• _Revision comparison data_:
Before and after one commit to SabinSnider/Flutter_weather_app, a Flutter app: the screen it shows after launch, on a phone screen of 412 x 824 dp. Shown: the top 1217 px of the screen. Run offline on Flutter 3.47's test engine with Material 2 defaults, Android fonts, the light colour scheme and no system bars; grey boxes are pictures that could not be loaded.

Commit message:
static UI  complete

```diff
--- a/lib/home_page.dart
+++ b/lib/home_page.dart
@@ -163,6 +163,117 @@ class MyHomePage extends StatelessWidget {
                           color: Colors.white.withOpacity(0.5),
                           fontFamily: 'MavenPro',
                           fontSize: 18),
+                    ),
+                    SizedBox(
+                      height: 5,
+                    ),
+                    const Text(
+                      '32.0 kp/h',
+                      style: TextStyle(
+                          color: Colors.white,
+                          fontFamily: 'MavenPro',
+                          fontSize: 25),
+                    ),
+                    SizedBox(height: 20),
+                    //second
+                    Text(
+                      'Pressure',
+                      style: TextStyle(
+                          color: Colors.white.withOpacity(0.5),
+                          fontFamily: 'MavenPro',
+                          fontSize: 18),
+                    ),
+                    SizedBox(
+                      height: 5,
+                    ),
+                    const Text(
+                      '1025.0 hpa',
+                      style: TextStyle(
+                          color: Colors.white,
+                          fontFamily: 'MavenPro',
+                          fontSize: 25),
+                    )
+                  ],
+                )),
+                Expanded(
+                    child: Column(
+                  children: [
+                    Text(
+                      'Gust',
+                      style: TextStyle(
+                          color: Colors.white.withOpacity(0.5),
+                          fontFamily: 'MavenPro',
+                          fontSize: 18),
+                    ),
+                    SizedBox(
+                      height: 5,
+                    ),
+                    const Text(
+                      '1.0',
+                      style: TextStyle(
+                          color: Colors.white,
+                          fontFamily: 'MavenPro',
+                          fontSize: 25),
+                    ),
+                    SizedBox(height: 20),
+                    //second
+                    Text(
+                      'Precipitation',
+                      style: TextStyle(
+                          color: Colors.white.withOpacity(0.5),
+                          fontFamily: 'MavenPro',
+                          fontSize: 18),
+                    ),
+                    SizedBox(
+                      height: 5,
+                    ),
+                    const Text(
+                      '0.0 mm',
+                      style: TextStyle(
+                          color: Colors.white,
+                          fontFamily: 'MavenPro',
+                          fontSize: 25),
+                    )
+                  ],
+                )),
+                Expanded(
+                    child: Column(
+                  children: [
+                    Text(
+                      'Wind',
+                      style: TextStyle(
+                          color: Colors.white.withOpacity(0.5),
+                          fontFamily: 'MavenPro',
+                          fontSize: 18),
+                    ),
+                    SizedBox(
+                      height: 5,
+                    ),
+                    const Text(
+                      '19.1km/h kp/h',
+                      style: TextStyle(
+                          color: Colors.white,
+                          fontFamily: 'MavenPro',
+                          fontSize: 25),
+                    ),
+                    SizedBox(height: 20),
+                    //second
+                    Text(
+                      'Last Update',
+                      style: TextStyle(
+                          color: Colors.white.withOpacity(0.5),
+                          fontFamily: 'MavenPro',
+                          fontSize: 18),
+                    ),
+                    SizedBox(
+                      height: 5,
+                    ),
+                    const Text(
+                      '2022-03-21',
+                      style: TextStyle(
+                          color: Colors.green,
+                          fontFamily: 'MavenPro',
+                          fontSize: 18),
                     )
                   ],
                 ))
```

• _Work task_: For every entry above, give it back exactly as written.

• _Result below_:
Before and after one commit to SabinSnider/Flutter_weather_app, a Flutter app: the screen it shows after launch, on a phone screen of 412 x 824 dp. Shown: the top 1217 px of the screen. Run offline on Flutter 3.47's test engine with Material 2 defaults, Android fonts, the light colour scheme and no system bars; grey boxes are pictures that could not be loaded.

Commit message:
static UI  complete

```diff
--- a/lib/home_page.dart
+++ b/lib/home_page.dart
@@ -163,6 +163,117 @@ class MyHomePage extends StatelessWidget {
                           color: Colors.white.withOpacity(0.5),
                           fontFamily: 'MavenPro',
                           fontSize: 18),
+                    ),
+                    SizedBox(
+                      height: 5,
+                    ),
+                    const Text(
+                      '32.0 kp/h',
+                      style: TextStyle(
+                          color: Colors.white,
+                          fontFamily: 'MavenPro',
+                          fontSize: 25),
+                    ),
+                    SizedBox(height: 20),
+                    //second
+                    Text(
+                      'Pressure',
+                      style: TextStyle(
+                          color: Colors.white.withOpacity(0.5),
+                          fontFamily: 'MavenPro',
+                          fontSize: 18),
+                    ),
+                    SizedBox(
+                      height: 5,
+                    ),
+                    const Text(
+                      '1025.0 hpa',
+                      style: TextStyle(
+                          color: Colors.white,
+                          fontFamily: 'MavenPro',
+                          fontSize: 25),
+                    )
+                  ],
+                )),
+                Expanded(
+                    child: Column(
+                  children: [
+                    Text(
+                      'Gust',
+                      style: TextStyle(
+                          color: Colors.white.withOpacity(0.5),
+                          fontFamily: 'MavenPro',
+                          fontSize: 18),
+                    ),
+                    SizedBox(
+                      height: 5,
+                    ),
+                    const Text(
+                      '1.0',
+                      style: TextStyle(
+                          color: Colors.white,
+                          fontFamily: 'MavenPro',
+                          fontSize: 25),
+                    ),
+                    SizedBox(height: 20),
+                    //second
+                    Text(
+                      'Precipitation',
+                      style: TextStyle(
+                          color: Colors.white.withOpacity(0.5),
+                          fontFamily: 'MavenPro',
+                          fontSize: 18),
+                    ),
+                    SizedBox(
+                      height: 5,
+                    ),
+                    const Text(
+                      '0.0 mm',
+                      style: TextStyle(
+                          color: Colors.white,
+                          fontFamily: 'MavenPro',
+                          fontSize: 25),
+                    )
+                  ],
+                )),
+                Expanded(
+                    child: Column(
+                  children: [
+                    Text(
+                      'Wind',
+                      style: TextStyle(
+                          color: Colors.white.withOpacity(0.5),
+                          fontFamily: 'MavenPro',
+                          fontSize: 18),
+                    ),
+                    SizedBox(
+                      height: 5,
+                    ),
+                    const Text(
+                      '19.1km/h kp/h',
+                      style: TextStyle(
+                          color: Colors.white,
+                          fontFamily: 'MavenPro',
+                          fontSize: 25),
+                    ),
+                    SizedBox(height: 20),
+                    //second
+                    Text(
+                      'Last Update',
+                      style: TextStyle(
+                          color: Colors.white.withOpacity(0.5),
+                          fontFamily: 'MavenPro',
+                          fontSize: 18),
+                    ),
+                    SizedBox(
+                      height: 5,
+                    ),
+                    const Text(
+                      '2022-03-21',
+                      style: TextStyle(
+                          color: Colors.green,
+                          fontFamily: 'MavenPro',
+                          fontSize: 18),
                     )
                   ],
                 ))
```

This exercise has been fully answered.